Dr. Marcy Crouch
Posted on
March 24, 2023
Minute Read

Diastasis Recti is a condition that affects many women during and after pregnancy. It occurs when the abdominal muscles separate or weaken, causing the belly to protrude. In this blog post, we will discuss what Diastasis Recti is, how it develops, signs and symptoms to look out for, how to test for it, and recovery options.

What is Diastasis Recti and How Does it Develop?

Diastasis Recti is a condition that occurs when the abdominal muscles separate or weaken. This can happen during pregnancy, as the growing baby puts pressure on the abdominal muscles.

The Rectus Abdominus, or “6 pack” abs, run up and down from your sternum to your pubic bone. In order to make room for the growing baby and uterus, the muscles will separate away from the middle of the abdomen, where they attach into something called the “Linea Alba”.

DRA is not a tearing of the muscle, and is different than a hernia, however, you can have a hernia and DRA at the same time.
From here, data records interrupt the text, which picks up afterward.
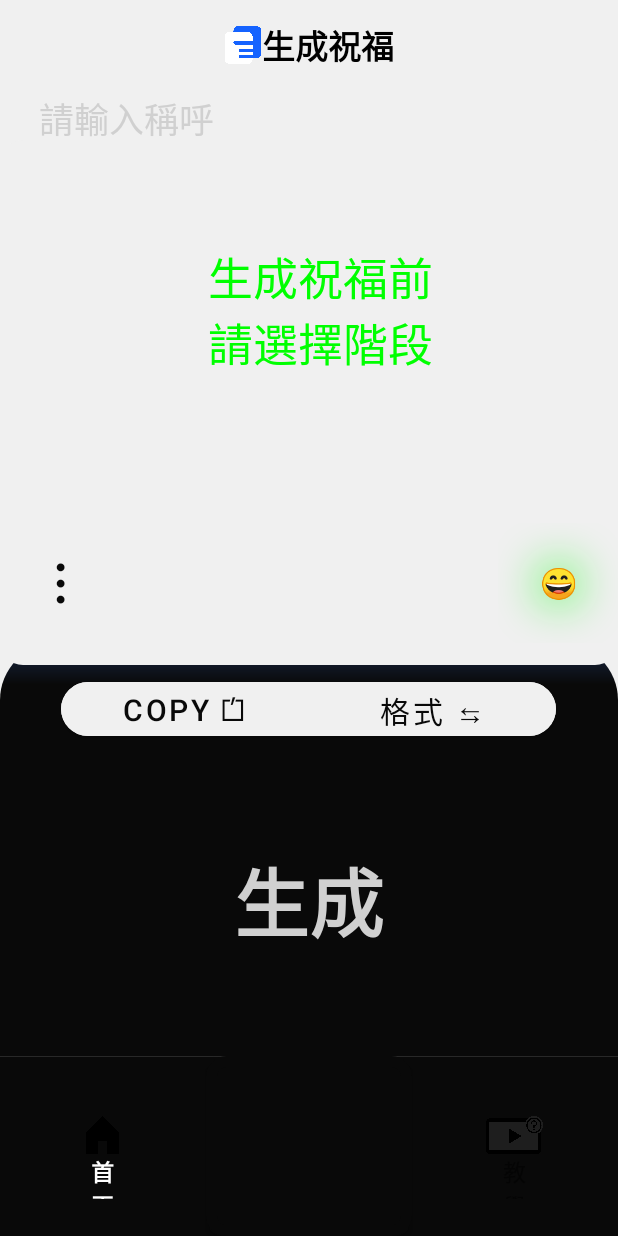
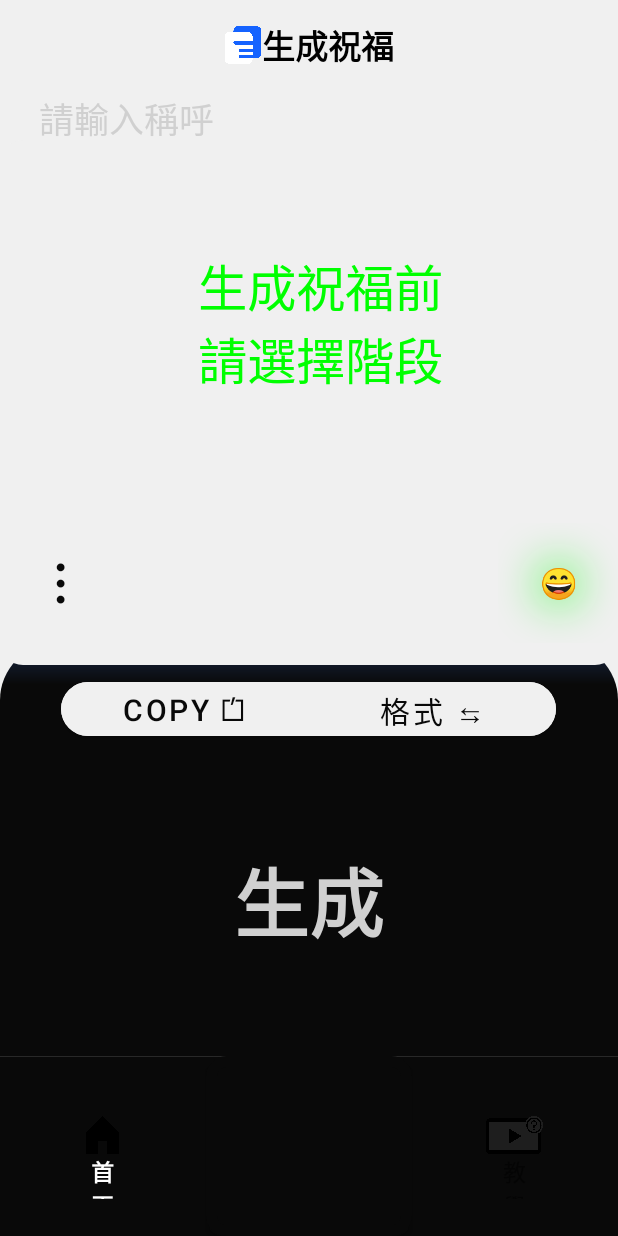
Before and after one commit to CYZeusX/bless_generation, an Android app: the screen it shows after launch (MainActivity), after a tap on an icon or button, on a phone screen of 412 x 824 dp. Run offline under Robolectric (Android 15) with nearby library versions, the phone set to English and light mode, and no system bars; plain views replace FadingEdgeLayout; 2 statements that could not run were skipped.

Commit message:
fixed the functionality if the emoji button and the show blessing button

```diff
--- a/app/src/main/java/com/CYZco/nygreets/MainActivity.java
+++ b/app/src/main/java/com/CYZco/nygreets/MainActivity.java
@@ -1,7 +1,6 @@
 package com.CYZco.nygreets;
 
 import androidx.appcompat.app.AppCompatActivity;
-
 import android.view.animation.AnimationUtils;
 import androidx.core.content.ContextCompat;
 import androidx.appcompat.app.ActionBar;
@@ -36,10 +35,10 @@ public class MainActivity extends AppCompatActivity
     public Button convertButton;
     public Button settingButton;
     public boolean emojiMode = false; //false = emoji disabled
-    private int nullSpin = 0;
+    private boolean nullSpin = false;
     public TextView textField;
     private EditText targetName;
-    public String rankDefault = "peer"; //2
+    public String rankDefault = "peer";
     public String textMode = "mail";
     public String show_Greet;
     private final CustomSetting CUSTOM_SETTING = new CustomSetting();
@@ -133,8 +132,11 @@ public class MainActivity extends AppCompatActivity
 
         emojiButton.setOnClickListener(e->
         {
+            Spinner stageSpinner = CUSTOM_SETTING.stageSpinner;
+            if (stageSpinner == null || stageSpinner.getSelectedItem() == null)
+                return;
+
             String getMes = textField.getText().toString();
-
             if (!CUSTOM_SETTING.stageSpinner.getSelectedItem().toString().equals("(選階段)") && !saveBlesses.get(0).isEmpty())
             {
                 if (getMes.contains(" "))
@@ -154,10 +156,10 @@ public class MainActivity extends AppCompatActivity
                     emojiButton.setShadowLayer(40f, 0f , 0f, shadowColor);
 
                     emojiMode = !emojiMode;
-                    String textE = message + " " + text;
+                    String textWithEmoji = message + " " + text;
 
-                    addRecord(textE);
-                    textField.setText(textE);
+                    addRecord(textWithEmoji);
+                    textField.setText(textWithEmoji);
                 }
             }
         });
@@ -300,11 +302,11 @@ public class MainActivity extends AppCompatActivity
     @SuppressLint("SetTextI18n")
     private void setRemindText()
     {
-        nullSpin = nullSpin == 0 ? 1 : 0 ;
-        textField.setTextSize(30);
+        nullSpin = !nullSpin;
+        textField.setTextSize(33);
         textField.setText(R.string.tutorial);
-        int gray = nullSpin == 0 ? R.drawable.rect_round10_stroke7_red : R.drawable.rect_round10_stroke7_green;
-        int color = nullSpin == 0 ? R.color.red : R.color.green ;
+        int gray = !nullSpin ? R.drawable.rect_round10_stroke7_red : R.drawable.rect_round10_stroke7_green;
+        int color = !nullSpin ? R.color.red : R.color.green ;
         settingButton.setBackground(ContextCompat.getDrawable(MainActivity.this, gray));
         textField.setTextColor(getResources().getColor(color));
     }
```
DRA is considered normal in pregnancy, and in fact, it’s typical for everyone (men too!) to have a separation around 1-2 cm, regardless of whether you’ve been pregnant or not.
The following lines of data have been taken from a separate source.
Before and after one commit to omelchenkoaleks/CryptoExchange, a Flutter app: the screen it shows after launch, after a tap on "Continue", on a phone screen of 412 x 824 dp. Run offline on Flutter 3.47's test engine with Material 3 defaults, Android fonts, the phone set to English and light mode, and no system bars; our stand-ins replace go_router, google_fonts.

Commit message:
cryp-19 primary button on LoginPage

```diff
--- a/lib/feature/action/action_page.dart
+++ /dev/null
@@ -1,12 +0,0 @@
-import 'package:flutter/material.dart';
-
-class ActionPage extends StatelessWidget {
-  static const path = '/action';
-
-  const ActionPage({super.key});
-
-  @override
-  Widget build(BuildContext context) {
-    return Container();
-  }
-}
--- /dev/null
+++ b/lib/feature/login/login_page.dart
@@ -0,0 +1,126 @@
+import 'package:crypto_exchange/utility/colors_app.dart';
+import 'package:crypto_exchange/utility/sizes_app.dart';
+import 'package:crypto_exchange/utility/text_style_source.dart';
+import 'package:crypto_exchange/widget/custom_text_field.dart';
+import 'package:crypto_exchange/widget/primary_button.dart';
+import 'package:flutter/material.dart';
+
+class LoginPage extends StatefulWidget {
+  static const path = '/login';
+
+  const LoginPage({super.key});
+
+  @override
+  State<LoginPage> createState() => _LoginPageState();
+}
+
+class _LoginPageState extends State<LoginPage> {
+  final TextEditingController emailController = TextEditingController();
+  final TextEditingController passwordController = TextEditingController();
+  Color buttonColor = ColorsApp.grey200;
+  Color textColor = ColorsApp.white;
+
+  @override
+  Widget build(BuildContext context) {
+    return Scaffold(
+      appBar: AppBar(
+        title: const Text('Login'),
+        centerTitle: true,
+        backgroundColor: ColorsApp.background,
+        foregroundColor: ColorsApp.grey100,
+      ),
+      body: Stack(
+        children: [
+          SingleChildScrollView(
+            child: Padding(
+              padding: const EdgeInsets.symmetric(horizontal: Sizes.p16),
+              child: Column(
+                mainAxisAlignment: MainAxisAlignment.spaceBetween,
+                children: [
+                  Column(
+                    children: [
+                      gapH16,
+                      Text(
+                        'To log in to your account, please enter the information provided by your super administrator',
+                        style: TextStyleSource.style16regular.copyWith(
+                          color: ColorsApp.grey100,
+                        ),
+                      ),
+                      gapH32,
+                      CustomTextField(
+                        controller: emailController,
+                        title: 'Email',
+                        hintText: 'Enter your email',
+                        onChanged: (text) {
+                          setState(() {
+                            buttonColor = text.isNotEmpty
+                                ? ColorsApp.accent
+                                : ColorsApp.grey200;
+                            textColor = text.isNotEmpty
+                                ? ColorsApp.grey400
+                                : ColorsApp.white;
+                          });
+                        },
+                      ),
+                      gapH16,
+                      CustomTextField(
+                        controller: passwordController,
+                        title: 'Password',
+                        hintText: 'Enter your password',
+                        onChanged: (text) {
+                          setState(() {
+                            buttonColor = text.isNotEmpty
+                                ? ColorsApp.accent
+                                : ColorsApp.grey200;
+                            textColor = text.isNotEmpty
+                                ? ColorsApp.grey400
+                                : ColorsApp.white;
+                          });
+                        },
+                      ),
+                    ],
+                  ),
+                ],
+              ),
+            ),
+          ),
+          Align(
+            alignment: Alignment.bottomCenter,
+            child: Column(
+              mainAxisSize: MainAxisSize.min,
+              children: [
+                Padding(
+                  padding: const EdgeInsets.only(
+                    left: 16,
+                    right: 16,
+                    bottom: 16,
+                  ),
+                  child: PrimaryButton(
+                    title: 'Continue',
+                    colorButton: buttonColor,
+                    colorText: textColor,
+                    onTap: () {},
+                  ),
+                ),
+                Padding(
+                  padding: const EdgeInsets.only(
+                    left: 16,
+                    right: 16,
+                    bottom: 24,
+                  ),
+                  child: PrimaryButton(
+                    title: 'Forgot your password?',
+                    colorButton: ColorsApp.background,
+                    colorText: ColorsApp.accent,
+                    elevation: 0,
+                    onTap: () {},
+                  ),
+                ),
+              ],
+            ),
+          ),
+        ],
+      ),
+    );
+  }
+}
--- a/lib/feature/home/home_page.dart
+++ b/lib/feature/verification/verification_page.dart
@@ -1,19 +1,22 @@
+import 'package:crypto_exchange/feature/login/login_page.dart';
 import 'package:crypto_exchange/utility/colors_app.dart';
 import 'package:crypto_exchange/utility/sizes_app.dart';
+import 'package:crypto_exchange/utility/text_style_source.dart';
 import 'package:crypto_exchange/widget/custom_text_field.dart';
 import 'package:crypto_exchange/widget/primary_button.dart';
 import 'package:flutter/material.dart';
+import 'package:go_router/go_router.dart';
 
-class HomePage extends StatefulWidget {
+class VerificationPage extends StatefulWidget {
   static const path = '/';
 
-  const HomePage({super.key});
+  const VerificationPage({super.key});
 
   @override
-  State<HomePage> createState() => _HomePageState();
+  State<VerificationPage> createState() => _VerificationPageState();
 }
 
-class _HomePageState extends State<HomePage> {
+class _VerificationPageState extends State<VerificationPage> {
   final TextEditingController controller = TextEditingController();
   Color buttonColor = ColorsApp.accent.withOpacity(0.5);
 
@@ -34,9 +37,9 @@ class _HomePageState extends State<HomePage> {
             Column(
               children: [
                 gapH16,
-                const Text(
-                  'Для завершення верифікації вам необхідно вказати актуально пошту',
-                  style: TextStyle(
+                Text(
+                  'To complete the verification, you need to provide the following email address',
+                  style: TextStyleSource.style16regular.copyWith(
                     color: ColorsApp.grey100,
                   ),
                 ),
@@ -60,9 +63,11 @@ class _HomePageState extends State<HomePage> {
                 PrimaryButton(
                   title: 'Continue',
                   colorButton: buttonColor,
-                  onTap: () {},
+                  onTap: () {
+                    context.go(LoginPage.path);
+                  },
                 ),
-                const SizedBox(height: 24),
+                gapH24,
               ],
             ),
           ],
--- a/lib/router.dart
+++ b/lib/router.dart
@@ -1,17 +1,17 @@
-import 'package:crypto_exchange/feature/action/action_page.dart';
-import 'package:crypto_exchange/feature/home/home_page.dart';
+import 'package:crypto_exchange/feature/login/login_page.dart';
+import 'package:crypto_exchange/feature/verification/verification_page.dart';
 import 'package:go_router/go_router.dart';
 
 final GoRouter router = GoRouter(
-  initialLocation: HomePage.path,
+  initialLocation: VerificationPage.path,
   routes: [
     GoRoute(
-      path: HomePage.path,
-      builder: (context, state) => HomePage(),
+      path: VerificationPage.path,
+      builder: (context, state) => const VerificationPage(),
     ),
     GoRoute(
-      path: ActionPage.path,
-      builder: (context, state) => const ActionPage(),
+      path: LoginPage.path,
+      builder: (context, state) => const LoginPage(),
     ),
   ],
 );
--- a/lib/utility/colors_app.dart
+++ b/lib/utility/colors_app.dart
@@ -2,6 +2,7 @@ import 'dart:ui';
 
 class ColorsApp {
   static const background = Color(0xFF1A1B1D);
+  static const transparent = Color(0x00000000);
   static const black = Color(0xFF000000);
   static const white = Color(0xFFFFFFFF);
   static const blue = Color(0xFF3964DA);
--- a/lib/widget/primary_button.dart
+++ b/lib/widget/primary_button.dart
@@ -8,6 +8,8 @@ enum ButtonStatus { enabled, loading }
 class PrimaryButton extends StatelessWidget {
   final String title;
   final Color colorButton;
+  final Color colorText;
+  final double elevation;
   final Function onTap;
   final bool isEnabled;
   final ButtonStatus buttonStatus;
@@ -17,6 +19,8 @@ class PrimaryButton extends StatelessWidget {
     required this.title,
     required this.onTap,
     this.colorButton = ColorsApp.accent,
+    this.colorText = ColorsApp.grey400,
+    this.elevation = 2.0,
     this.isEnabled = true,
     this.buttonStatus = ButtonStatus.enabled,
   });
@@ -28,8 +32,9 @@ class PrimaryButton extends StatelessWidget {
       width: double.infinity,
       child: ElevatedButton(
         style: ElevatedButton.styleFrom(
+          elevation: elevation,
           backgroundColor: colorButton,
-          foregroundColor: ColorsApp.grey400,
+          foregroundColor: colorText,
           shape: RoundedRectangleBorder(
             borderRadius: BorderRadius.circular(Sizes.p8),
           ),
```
Signs and Symptoms of Diastasis Recti

The most common sign of Diastasis Recti is a protruding belly that does not go away with exercise or weight loss. Other symptoms may include lower back pain, urinary incontinence, and difficulty with bowel movements.

You may notice a bulge, a cone, or a tent pop up in your abdomen when you are trying to get up from laying down, exercise, sit up, or do any type of abdominal exercise. Usually, DRA is not painful, but some studies link it with back pain, due to the presence of abdominal weakness that comes along with DRA.

How to Test for Diastasis Recti

You can do a quick test at home to see if you have a separation, but something to note: it’s ok if you do! We aren’t so concerned about the size of the separation, but more so about how deep you can feel and how those muscles are working with your pelvic floor muscles.

Start by lying on your back with your knees bent and feet flat on the floor. Place one hand behind your head and put two fingers at your belly button. Do a mini sit-up or crunch and see if you can feel the edges of your abdominal muscles. Place two to three fingers in the gap and take note of how many fingers can fit, how soft the gap is, and how much tension there is or isn't in the gap.

In the clinic, I also perform this type of test, but I use a tape measure to increase precision and track improvements. The gold standard for measurement is using real-time ultrasound, followed by calipers, tape measure, and finger width.

How to Prevent Diastasis Recti During Pregnancy

While not all cases of Diastasis Recti can be prevented, there are steps you can take to reduce your risk.

It's important to remember that Diastasis Recti, a separation of the abdominal muscles, is a common occurrence during pregnancy, but it can also be present in people who have never been pregnant. During pregnancy, it's important to use your abdominal and pelvic floor muscles properly to reduce the forward load on the muscles and keep them strong and functioning so recovery is easier.

I am also a fan of compression garments or leggings that cover the belly and provide support for the abdominal muscles and pelvic floor during pregnancy. Check out our blog on the benefits of compression to learn more about using compression garments.

My favorite brand is SRC Health (use code #Marcy_Crouch for a discount if you find something you like). They make comfy leggings for both pregnancy and postpartum that help support the muscles and speed recovery.

Recovery Options for Diastasis Recti

There are several exercises that can help heal Diastasis Recti, including pelvic tilts, modified planks, and the seated knee lift. It is important to work with a qualified professional who can guide you through these exercises and ensure that you are doing them correctly.

Check out our blog post, 3 Exercises to Strengthen Your Core After Having a Baby, for a walkthrough of some exercises that can help.

In some cases, surgery may be necessary to repair Diastasis Recti. If you are experiencing symptoms of Diastasis Recti, it is important to speak with your healthcare provider to determine the best course of treatment for you.

By understanding the signs, symptoms, and treatment options for Diastasis Recti, you can take steps to prevent and heal this common condition.

Dr. Marcy Crouch

Known as The Down There Doc on Instagram and TikTok, Dr. Marcy Crouch is a board-certified women’s health physical therapist working to elevate pregnancy and postpartum care for women everywhere.